The House is anticipated to vote today to send the Senate a $24 billion spending plan that does not include funding for the Blind Medical Subsidy Fund.
The $28 million fund was eliminated and the money used to help restore the $106 million dollar cut to higher education in the Governor’s budget proposal. Three Democrats had amendments drafted to take money from elsewhere in the budget to replace some or all of the Blind fund, but only one was offered during floor debate and that was defeated.
Representative Sara Lampe (D-Springfield) proposed using nearly $2 million that goes to drug testing Temporary Assistance for Needy Families recipients and to printing photos on food stamp cards. She said, “Both of those provisions are really focused on low-income individuals, and they’re punitive actions because of the worry that people have of misuse … our needs are greater, clearly, in the area of those who are blind than it is in punitive action.” Lampe’s idea was voted down. Budget Committee Chairman Ryan Silvey said the TANF testing proposal was a priority last session that passed with an overwhelming majority in the House, and should be allowed to stand.
Representative Chris Kelly (D-Columbia) had a couple of amendments, but opted not to offer them. One set would have taken money for the blind pension out of increases for education and higher education, something Kelly says he was willing to take responsibility for.
Kelly says the Budget Committee went too far and acted too soon in cutting the Blind fund. “We don’t know the consequence. I think (Health, Mental Health and Social Services Appropriations) Chairman (Tom) Flanigan did some important thinking on this issue, and we should be looking at programs like this, but we didn’t have good evaluation of what the effect is and we may be able to do some of this but I don’t think we took a good look at the effect on all these people.”
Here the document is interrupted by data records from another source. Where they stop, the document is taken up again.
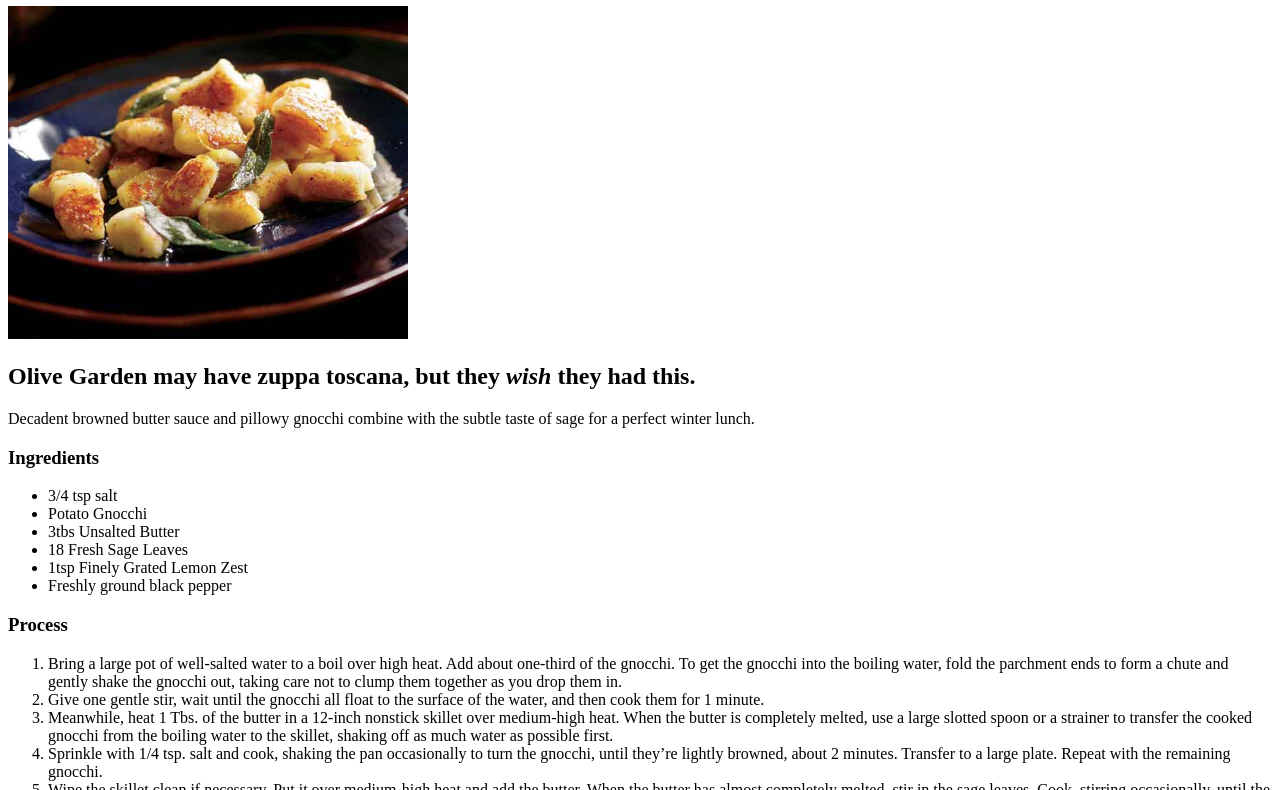
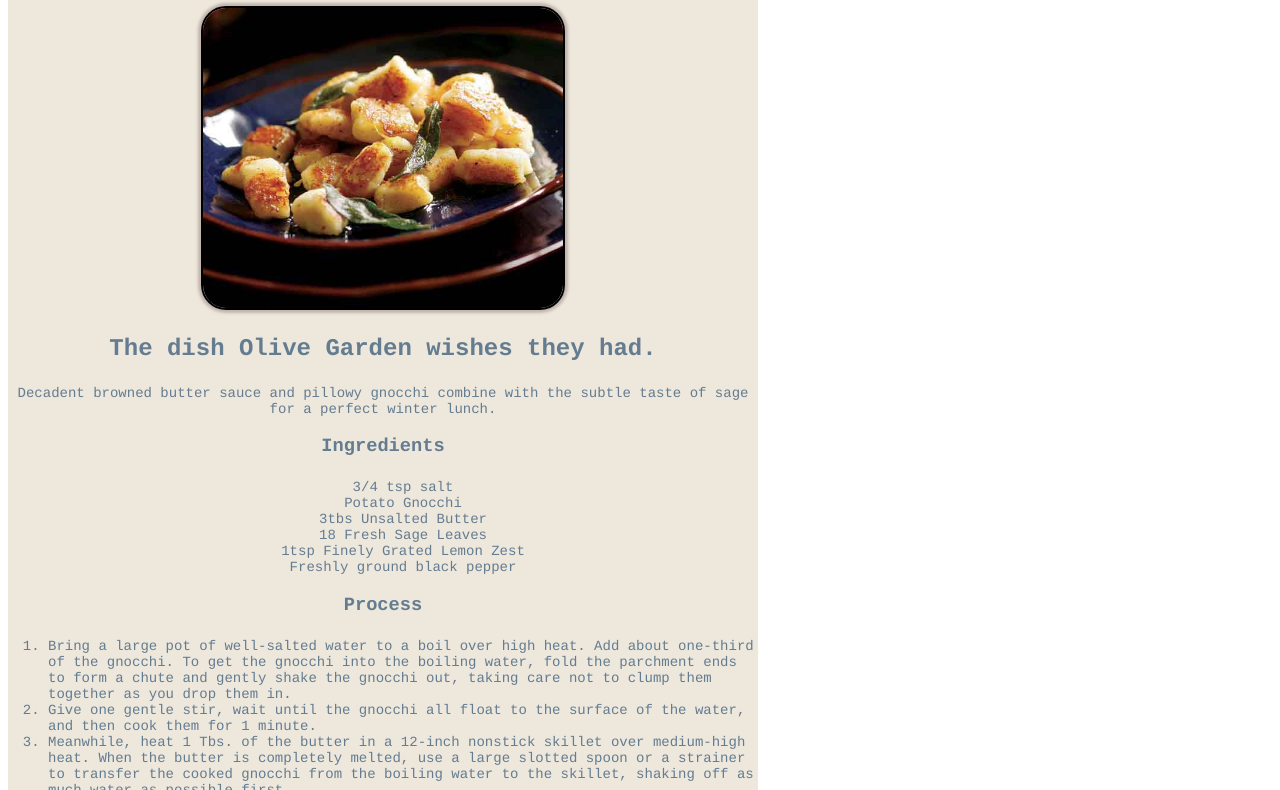
Before and after one commit to Eternityspool/odin-recipes, a plain HTML site: page recipes/sagegnocchi.html in a window 1280 px wide. Shown: the part 74-864 px from the top of the page. Drawn offline with Linux system fonts and the light colour scheme.

Commit message:
added styles.css

```diff
--- a/recipes/sagegnocchi.html
+++ b/recipes/sagegnocchi.html
@@ -4,13 +4,15 @@
 <head>
     <meta charset="UTF-8">
    <title>Browned Butter and Sage Gnocchi</title>
+   <link rel="stylesheet" href="../styles.css">
 </head>
 
 <body>
-    <h1>Browned Butter and Sage Gnocchi</h1>
-    <img src="../img/gnocchi.jpg" alt="a bowl of gnocchi topped with crispy sage" width="400">
-    <h2>Olive Garden may have zuppa toscana, but they <em>wish</em> they had this.</h2>
-    Decadent browned butter sauce and pillowy gnocchi combine with the subtle taste of sage for a perfect winter lunch.
+    <div class="bgbox">
+    <div><h1>Browned Butter and Sage Gnocchi</h1></div>
+    <img class= "recipecard" src="../img/gnocchi.jpg" alt="a bowl of gnocchi topped with crispy sage" width="400">
+    <h2>The dish Olive Garden wishes they had.</h2>
+    <p>Decadent browned butter sauce and pillowy gnocchi combine with the subtle taste of sage for a perfect winter lunch.</p>
     <h3>Ingredients</h3>
     <ul type="disc">
         <li>3/4 tsp salt</li>
@@ -32,6 +34,7 @@
     <p>
         <a href="../index.html">Back to Index</a>
     </p>
+</div>
 </body>
 
 </html>
--- /dev/null
+++ b/styles.css
@@ -0,0 +1,62 @@
+/* colors are at https://www.canva.com/colors/color-palettes/rocks-and-barefoot/ */
+
+* { font-family: courier; }
+
+h1 {
+    text-shadow: 2px 2px #c0b4ac;
+  }
+
+h1, h2, h3, ol, ul, p {
+    color: #647C90;
+}
+
+p, ul, ol {
+    font-size: 14px;
+    padding-top: 3px;
+}
+
+a {
+    color: #647C90;
+    text-decoration: none;
+}
+
+a:hover {
+    color: #4e6374;
+    font-weight: bold;
+}
+
+img {
+    border-radius: 25px;
+    border: 2px solid black;
+    box-shadow: 0 0 3px 3px #c0b4ac;
+}
+
+.recipecard {
+    height: 300px;
+    width: auto;
+}
+
+div {
+    width: 750px;
+    background-color: #DCD2CC;
+    border-radius: 25px;
+    text-align: center;
+    padding-top: 0px;
+}
+
+.bgbox {
+    width: 750px;
+
+    background-color: #EDE7DC;
+    text-align: center;
+    border-radius: 25px;
+    padding-bottom: 30px;
+}
+
+ul {
+    list-style: none; /* Remove default bullets */
+  }
+
+  ol {
+      text-align: left;
+  }
```
Also changed, not shown: index.html (+4 -2 lines), recipes/bourbonoldfashioned.html (+6 -3 lines), recipes/zuppatoscana.html (+7 -4 lines).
Kelly and Representative Jeanne Kirkton (D-Webster Groves) both had an amendment to take $5 million from the information technology budget in the Office of Administration, but neither lawmaker offered them. Kirkton says, “After speaking with the department, it would have caused major havoc with them and (I) decided not to pursue that route.”
House Budget Committee Chairman Ryan Silvey (R-Kansas City) says that those amendments were not offered is “a little bit baffling.”
Silvey challenged Democrats, “I’ve been very clear through this whole process: the $28 million dollars went to higher education. If you’re against the cut, and you want the money back, offer a $28 million dollar amendment to cut higher education and put it back. That’s what the Governor wants. Not one person did it.”
Senate Budget Committee Chairman Kurt Schaefer says he doesn’t have a plan for how to address the Blind fund, assuming the situation doesn’t change before the House finally passes its budget. “Everything is on the table,” he said.